Bear in mind: When a human taxi driver stops for you on a one-way street and you’re standing on the other side, they will often try to cross over—even if that move isn’t entirely legal. A punctilious autonomous vehicle won’t. You have to cross the street.

If you want to travel by Waymo or Cruise, be sure to plan extra time for your trip. Autonomous vehicles generally drive slower than a human-piloted Uber, Lyft or cab.

A Waymo makes two turns during a drive across San Francisco. The robotaxi may avoid fancy maneuvers popular with human drivers, but it offers a smooth ride to passengers. | Matthew Kupfer/The Standard

Additionally, wait times vary. In SoMa, the Waymo we hailed arrived after about five minutes. But a colleague who called one in the Panhandle had to wait a half-hour. When she tried to call one later in the day from SoMa, the Waymo app initially informed her all the cars were busy, before giving her a 43-minute wait.

If you’re running late, an autonomous vehicle may not be your best option.

No Fancy Moves

You’re behind the wheel of a car and waiting to make a left turn at an intersection. Suddenly, your green left-turn arrow turns yellow. What are you going to do? 

If you’re next in line, you will probably enter the intersection and turn.

Our Waymo didn’t do that. It stopped and waited for another light cycle.

A driverless Waymo car stops instead of turning on the yellow arrow at the intersection of Guerrero and Duboce streets. | Jeremy Chen/The Standard | Source: Jeremy Chen/The Standard

Similarly, in situations where a human driver would use a driveway to turn around or make a U-turn, the autonomous vehicle will usually route the trip to avoid that maneuver. Sometimes, that means simply driving around the block. This can add time to your trip.

It also means the car won’t always choose the optimal route recommended by Google Maps, another factor that can add minutes to the trip.

Surprising Maneuverability

Despite all its robotic rule-following, you shouldn’t doubt an autonomous vehicle’s ability to navigate unusual road conditions.

When our Waymo came upon a moving truck double-parked and facing the wrong direction, I thought it would get confused, put on its emergency lights and stall on the road. Instead, the Waymo simply went around the van, briefly sliding into the opposite lane, which was empty.

A self-driving Waymo robotaxi navigates its way around a double-parked moving van that is facing the wrong way. | Matthew Kupfer/The Standard

Enjoy the Pedestrian Reactions

Some people love 'em. Some people hate 'em. And some people pop traffic cones on the hood to disable 'em

Either way, the pedestrian reactions to autonomous vehicles are part of the fun of riding one.

After buying a jar of cured herring (delicious with fried potatoes and a shot of vodka) and a bag of Ukrainian candy at Europa Express, we called another Waymo. As we pulled out of La Playa Street, an older Eastern European immigrant watched the car with a look of awe. 
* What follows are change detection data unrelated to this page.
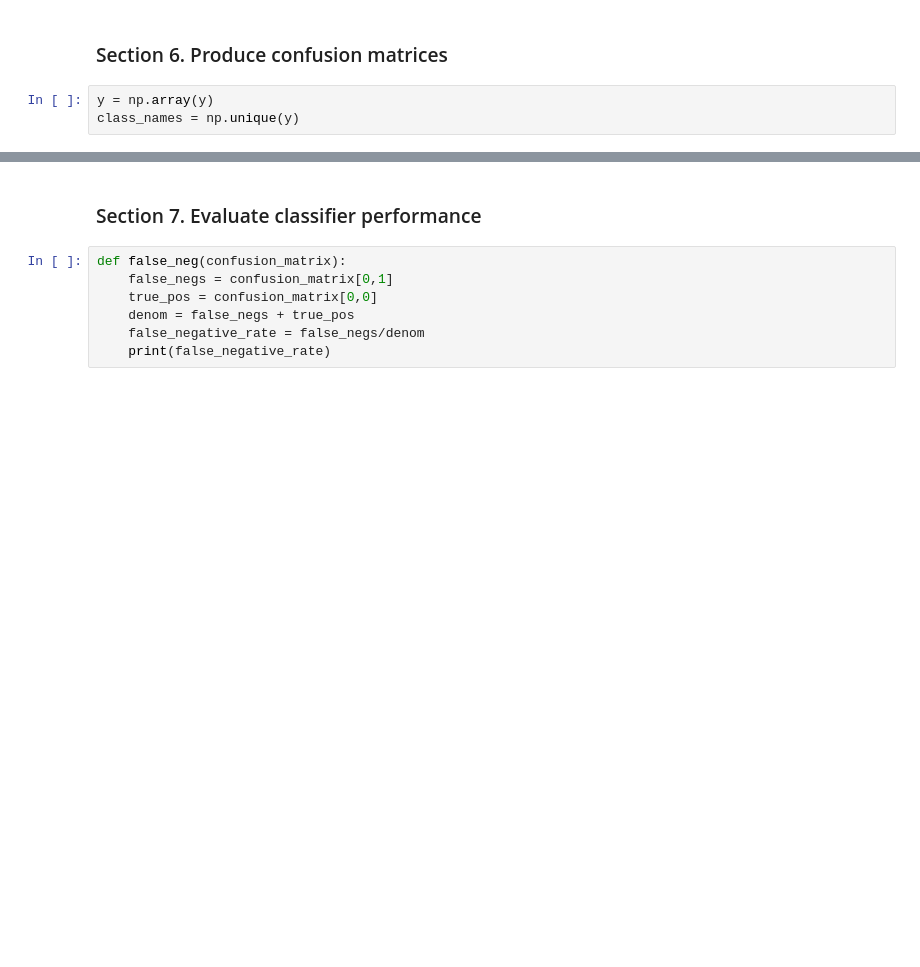
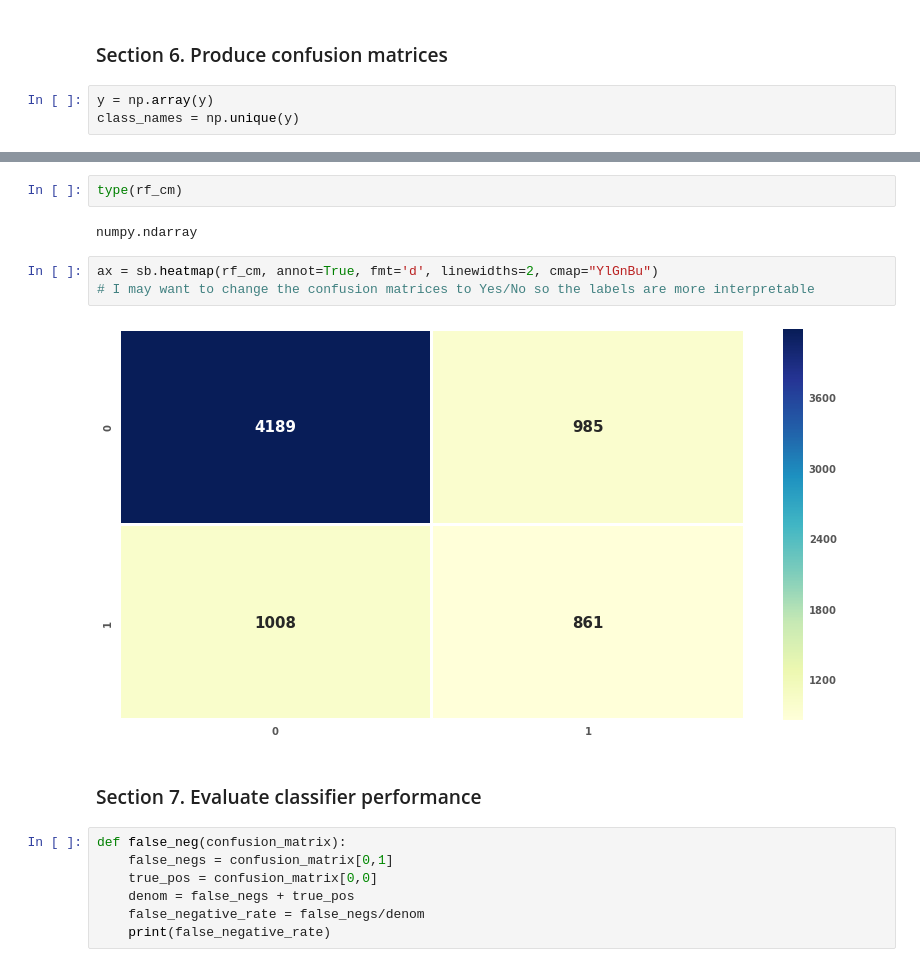
Before and after one commit to AmyinTX/Thinkful_Capstone, a Jupyter notebook: Capstone_RD.ipynb, the cells around one changed output, grey strips where cells are left out. Drawn from its saved outputs; the diff is of its cells as text; blank space fills up the shorter version.

Commit message:
heatmaps added

```diff
--- a/Capstone_RD.ipynb
+++ b/Capstone_RD.ipynb
@@ -439,3 +403,12 @@ Random Forest Classifier Confusion Matrix:
+# %%
+type(rf_cm)
+# %% [output]
+numpy.ndarray
+# %%
+ax = sb.heatmap(rf_cm, annot=True, fmt='d', linewidths=2, cmap="YlGnBu")
+# I may want to change the confusion matrices to Yes/No so the labels are more interpretable
+# %% [output]
+[figure, added]
 # %% [markdown]
 ### Section 7. Evaluate classifier performance
 # %%
```
Also changed, not shown: parts of 16 cells of this notebook.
At another point in the journey, a group of tourists eyed the car with interest. A woman pointed out the driverless Waymo to a toddler.
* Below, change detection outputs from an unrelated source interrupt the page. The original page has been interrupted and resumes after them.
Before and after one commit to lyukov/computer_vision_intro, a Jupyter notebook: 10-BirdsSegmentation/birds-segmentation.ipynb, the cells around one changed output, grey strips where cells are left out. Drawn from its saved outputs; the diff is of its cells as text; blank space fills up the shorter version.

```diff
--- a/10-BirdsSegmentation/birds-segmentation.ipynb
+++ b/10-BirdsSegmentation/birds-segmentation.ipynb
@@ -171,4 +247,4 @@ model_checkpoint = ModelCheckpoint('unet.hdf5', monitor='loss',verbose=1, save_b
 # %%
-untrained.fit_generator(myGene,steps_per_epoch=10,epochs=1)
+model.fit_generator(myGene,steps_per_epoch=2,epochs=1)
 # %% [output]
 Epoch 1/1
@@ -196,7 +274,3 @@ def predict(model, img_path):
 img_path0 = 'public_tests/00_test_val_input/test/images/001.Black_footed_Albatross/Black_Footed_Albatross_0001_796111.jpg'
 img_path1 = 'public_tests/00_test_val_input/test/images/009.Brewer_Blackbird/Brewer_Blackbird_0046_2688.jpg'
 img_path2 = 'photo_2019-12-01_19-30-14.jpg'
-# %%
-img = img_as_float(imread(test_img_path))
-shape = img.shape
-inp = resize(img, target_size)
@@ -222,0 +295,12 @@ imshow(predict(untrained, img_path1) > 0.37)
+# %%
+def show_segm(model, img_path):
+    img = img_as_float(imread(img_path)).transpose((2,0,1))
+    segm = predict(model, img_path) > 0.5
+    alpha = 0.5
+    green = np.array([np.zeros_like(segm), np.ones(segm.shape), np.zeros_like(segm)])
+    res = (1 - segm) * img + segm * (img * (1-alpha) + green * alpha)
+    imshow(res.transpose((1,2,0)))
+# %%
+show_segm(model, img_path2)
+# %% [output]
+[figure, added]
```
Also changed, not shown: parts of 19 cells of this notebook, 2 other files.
A man gestures toward a driverless Waymo car outside Openhouse SF, an LGBTQ+ senior living center on Laguna Street. He also threw his cigarette butt in the direction of the car. | Jeremy Chen/The Standard | Source: Jeremy Chen/The Standard

Not everyone was excited. Outside the Openhouse SF community for LGBTQ+ seniors, one man gestured angrily at our Waymo and eventually hurled a cigarette butt in its direction.

But even that couldn’t spoil the odd fun of watching that steering wheel turn on its own accord as the streets of San Francisco rolled by.